SRINAGAR: It is not for the first time that there is an uncertainty about not only the ultimate fate of this land but even about its day to day governance. This always happens when a ship is set on an uncharted course without any definite goal.

It is like a ship sailing from a port to port without an ultimate destination. Probably, the main problem in putting the ship on a definite course is the captain’s uncertainty about the ultimate goal and the delusions about the way to reach that destination. Almost all our leaders start with the declaration of achieving a place of dignity and honour for the people but end up trying to keep their own “dignity” and “honour” intact leaving the common people in the lurch. Is it because they are not sure of the ultimate goal and develop doubts about achieving that or it is because of the fatigue and tiredness of the struggle? An important question which needs to be debated.

Mufti Sahib had started his political career in the Indian National Congress but ended up by pioneering his own party the People’s Democratic Party. He had declared that Kashmir’s emancipation was possible through Indo-Pak rapprochement and for that he had propagated “self-rule”. During his first tenure he did work for and achieve a breakthrough in starting cross LOC travel and trade. However, it did not grow as expected and remained a stagnant measure.

The second coming appeared a total compromise especially after propagating against Hindutva through the Valley, and then virtually embracing the same. The delusion was that by aligning with the party ruling at the centre, he will at least be able to bring succour to the people devastated by the worst flood in the century. However, after getting a bear hug, he was totally let down by the other party! The meeting of the North and the South Pole did not work as he had hoped and expected.

Now his daughter, Mehbooba Mufti faces the same dilemma! Some people have opined that she stands at the crossroads of history. There have been umpteen rumours as well as suggestions about what she intends to do or should do. Most of these have been put forth without anybody actually speaking to her! According to some if she ditches the BJP and formulates some other combination probably with the Congress party, she will regain lost popularity in the Valley.

On the other hand some insist that by backing out of the alliance with the BJP she will be targeted by the central government, with a massive cut in funds sorely needed for post-floods restoration and rehabilitation.
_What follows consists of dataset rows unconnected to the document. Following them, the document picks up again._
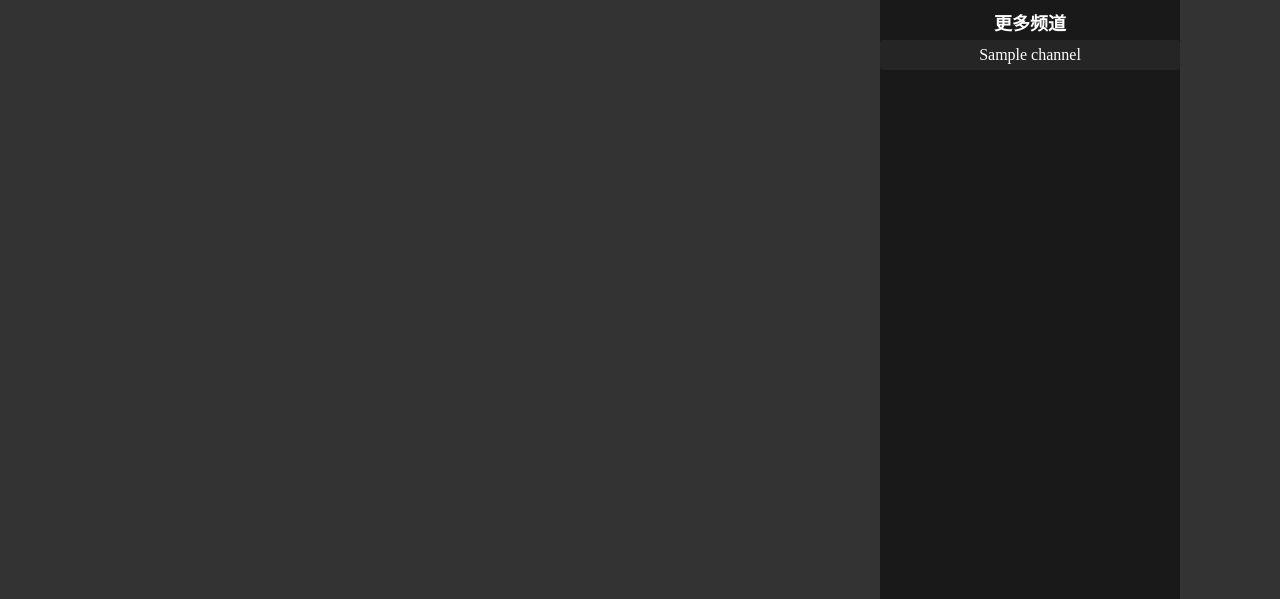
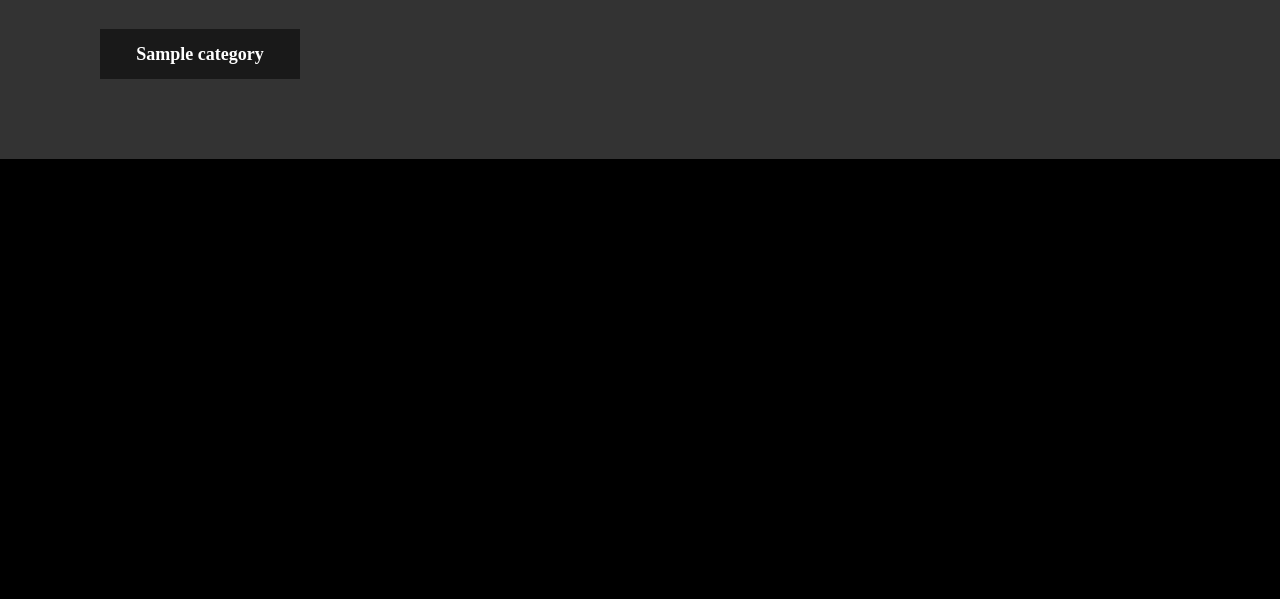
Before and after one commit to zijeak/liveTV, a Django app: template tv/templates/index.html in a window 1280 px wide; the page is wider, and only the part inside the window is pictured. Shown: the part 711-1310 px from the top of that part. After the commit the page ends 870 px from the top of that part, so only its background shows below. Run offline with Django 3.2, Linux system fonts and the light colour scheme; the template is opened without the code that fills it: values that come from a table or form of the project are taken from there, others are empty; tables that the repository leaves empty hold one stand-in row (values such as "Sample post").

Commit message:
update v2.0

```diff
--- /dev/null
+++ b/tv/static/css/index.css
@@ -0,0 +1,114 @@
+{% load static %}
+*{
+	margin:0;
+	padding: 0;
+}
+body {
+	background-color: #333333;
+	/*background-color: #fff;*/
+    min-width: 1500px;
+}
+header{
+	background-color: #191919;
+	width:100%;
+	height:80px;
+}
+.logo{
+	width:500px;
+	height:100%;
+	line-height: 70px;
+	position: relative;
+	margin-left: 90px;
+}
+.logo .main-logo{
+	width:140px;
+	display: inline-block;
+	position: absolute;
+	top:50%;
+	margin-top: -22.5px;
+
+}
+.sub-logo{
+	display: inline-block;
+	position: absolute;
+	left:160px;
+	width: 100px;
+	top:50%;
+	margin-top: -15.18px;
+}
+.main{
+	position: relative;
+	margin-top: 30px;
+}
+.m {
+	width: 960px;
+	height: 600px;
+	margin-left: 100px;
+	margin-right: auto;
+	float: left;
+}
+.aside{
+	float: right;
+	width:300px;
+	height:600px;
+	background-color: #191919;
+	margin-right:100px;
+}
+
+.channel-box h1{
+	display: block;
+	color: #fff;
+	font-weight: bolder;
+	font-size: 18px;
+	display: block;
+	margin-top: 10px;
+	text-align: center;
+}
+.channel{
+	display: inline-block;
+	width:300px;
+	height:30px;
+	line-height: 30px;
+	background-color: rgba(51,51,51,0.5);
+	border-radius: 3px;
+	text-align: center;
+	margin-top: 5px;
+	color: #fff;
+}
+.channel:hover{
+	cursor: pointer;
+	background-color: rgba(204,0,51,0.5);
+	color: #fff;
+}
+
+.switch-box {
+	width: 960px;
+	height: 100px;
+	margin-left: 100px;
+	margin-right: auto;
+    margin-top: 30px;
+    margin-bottom: 30px;
+
+	float: left;
+}
+.switch-item{
+    width:200px;
+    height:50px;
+	margin-right: 20px;
+    line-height: 50px;
+    text-align: center;
+	font-size: 18px;
+	font-weight: bold;
+	display: inline-block;
+	color: white;
+	/*background-image: url('/static/img/tv.png');*/
+	background-color: #191919;
+}
+.switch-item:hover{
+    border: 2px orange solid;
+	cursor: pointer;
+}
+.switch-item a{
+	text-decoration: none;
+	color: #fff;
+}
--- a/tv/templates/index.html
+++ b/tv/templates/index.html
@@ -5,101 +5,20 @@
 	<meta charset="utf-8">
 	<title>乐乐直播</title>
 	<link href="{% static 'css/video-js.min.css' %}" rel="stylesheet">
-	<style>
-*{
-	margin:0;
-	padding: 0;
-}
-body {
-	background-color: #333333;
-	/*background-color: #fff;*/
-}
-header{
-	background-color: #191919;
-	width:100%;
-	height:80px;
-}
-.logo{
-	width:500px;
-	height:100%;
-	line-height: 70px;
-	position: relative;
-	margin-left: 90px;
-}
-.logo .main-logo{
-	width:140px;
-	display: inline-block;
-	position: absolute;
-	top:50%;
-	margin-top: -22.5px;
-
-}
-.sub-logo{
-	display: inline-block;
-	position: absolute;
-	left:160px;
-	width: 100px;
-	top:50%;
-	margin-top: -15.18px;
-}
-.main{
-	position: relative;
-	margin-top: 30px;
-}
-.m {
-	width: 960px;
-	height: 600px;
-	margin-left: 100px;
-	margin-right: auto;
-	float: left;
-}
-.aside{
-	float: right;
-	width:300px;
-	height:600px;
-	background-color: #191919;
-	margin-right:100px;
-}
-
-.channel-box h1{
-	display: block;
-	color: #fff;
-	font-weight: bolder;
-	font-size: 18px;
-	display: block;
-	margin-top: 10px;
-	text-align: center;
-}
-.channel{
-	display: inline-block;
-	width:300px;
-	height:30px;
-	line-height: 30px;
-	background-color: rgba(51,51,51,0.5);
-	border-radius: 3px;
-	text-align: center;
-	margin-top: 5px;
-	color: #fff;
-}
-.channel:hover{
-	cursor: pointer;
-	background-color: rgba(204,0,51,0.5);
-	color: #fff;
-}
-</style>
+    <link href="{% static 'css/index.css' %}" rel="stylesheet">
 	</head>
 
 	<body>
 	<header>
 		<div class="logo">
-			<img src="http://ic.cust.edu.cn/images/logo.png" class="main-logo"/>
-			<img src={% static "img/cctv.png"%} class="sub-logo"/>
+			<img src={% static "img/logo.png"%} class="main-logo"/>
+{#			<img src={% static "img/cctv.png"%} class="sub-logo"/>#}
 		</div>
 	</header>
 	<div class="main">
     <div class="m">
       <video id="my-video" class="video-js" controls preload="auto" width="960" height="600"
-		  poster="http://ic.cust.edu.cn/images/logo.png"
+		  poster="{% static "img/logo.png"%}"
 		  data-setup="{}">
         <source src="http://live-wcloud-cdn.ysp.cctv.cn/tlivecloud-cdn.ysp.cctv.cn/001/2000204603.m3u8" type="application/x-mpegURL">
       </video>
@@ -203,14 +122,20 @@
     	</div>
     </aside>
 	</div>
+    <div class="switch-box">
+        {% for category in categorys %}
+        <div class="switch-item"><a href="{% url 'index' category.id %}">{{ category.name }}</a></div>
+        {% endfor %}
+    </div>
 </body>
 <script src="{% static 'css/video-js.min.css' %}"></script>
+<script src="{% static 'js/index.js' %}"></script>
 <script type="text/javascript">
-            var myPlayer = videojs('my-video');
-			    videojs("my-video").ready(function(){
-				    var myPlayer = this;
-				    myPlayer.play();
-			});
+    var myPlayer = videojs('my-video');
+    videojs("my-video").ready(function(){
+        var myPlayer = this;
+        myPlayer.play();
+    });
     var channels_js = []
         {% for channel in channels %}
             channel_id = {{ channel.id }};
--- a/tv/templates/live.html
+++ b/tv/templates/live.html
@@ -6,7 +6,7 @@
     <meta http-equiv="Pragma" content="no-cache" />
     <meta http-equiv="Expires" content="0" />
 	<meta charset="utf-8" />
-	<title>凤凰卫视</title>
+	<title></title>
 </head>
 <body>
 <div style="width: 700px;height: 500px;">
--- a/tv/urls.py
+++ b/tv/urls.py
@@ -3,6 +3,5 @@
 from tv import views
 
 urlpatterns = [
-    url(r'live$', views.live),
-    url(r'index$', views.index),
+    url(r'index/(?P<id>\d*)$', views.index,name="index"),
 ]
```
Also changed, not shown: tv/views.py (+14 -4 lines), tv/migrations/0003_category_url.py (added), tv/migrations/0004_remove_category_url.py (added).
So in essence she is placed between the Devil and the Deep Sea. And from this arises the third argument, to go back to the people for a fresh mandate.

If one analyses truly the situation of the mainstream regional parties, they can at best look at good governance which has been missing now for a long time. The question of the mainstream parties having any say in the ultimate solution of the basic political problem is a delusion suffered by the leaders of all these parties. They need to accept the fact that they are at the pleasure of whomsoever is at the helm in Delhi which considers Kashmir to have been settled once for and all.

In these circumstances, the best bet is to let Delhi govern the state on its own through Governor’s and President’s rule. No political party can then be blamed for at least the lack of governance.

On the contrary Delhi will have to undertake a massive construction and rehabilitation programme without any political interference to gain some support of the local people whose main interest at the moment is rehabilitation, restoration and prevention of future calamities.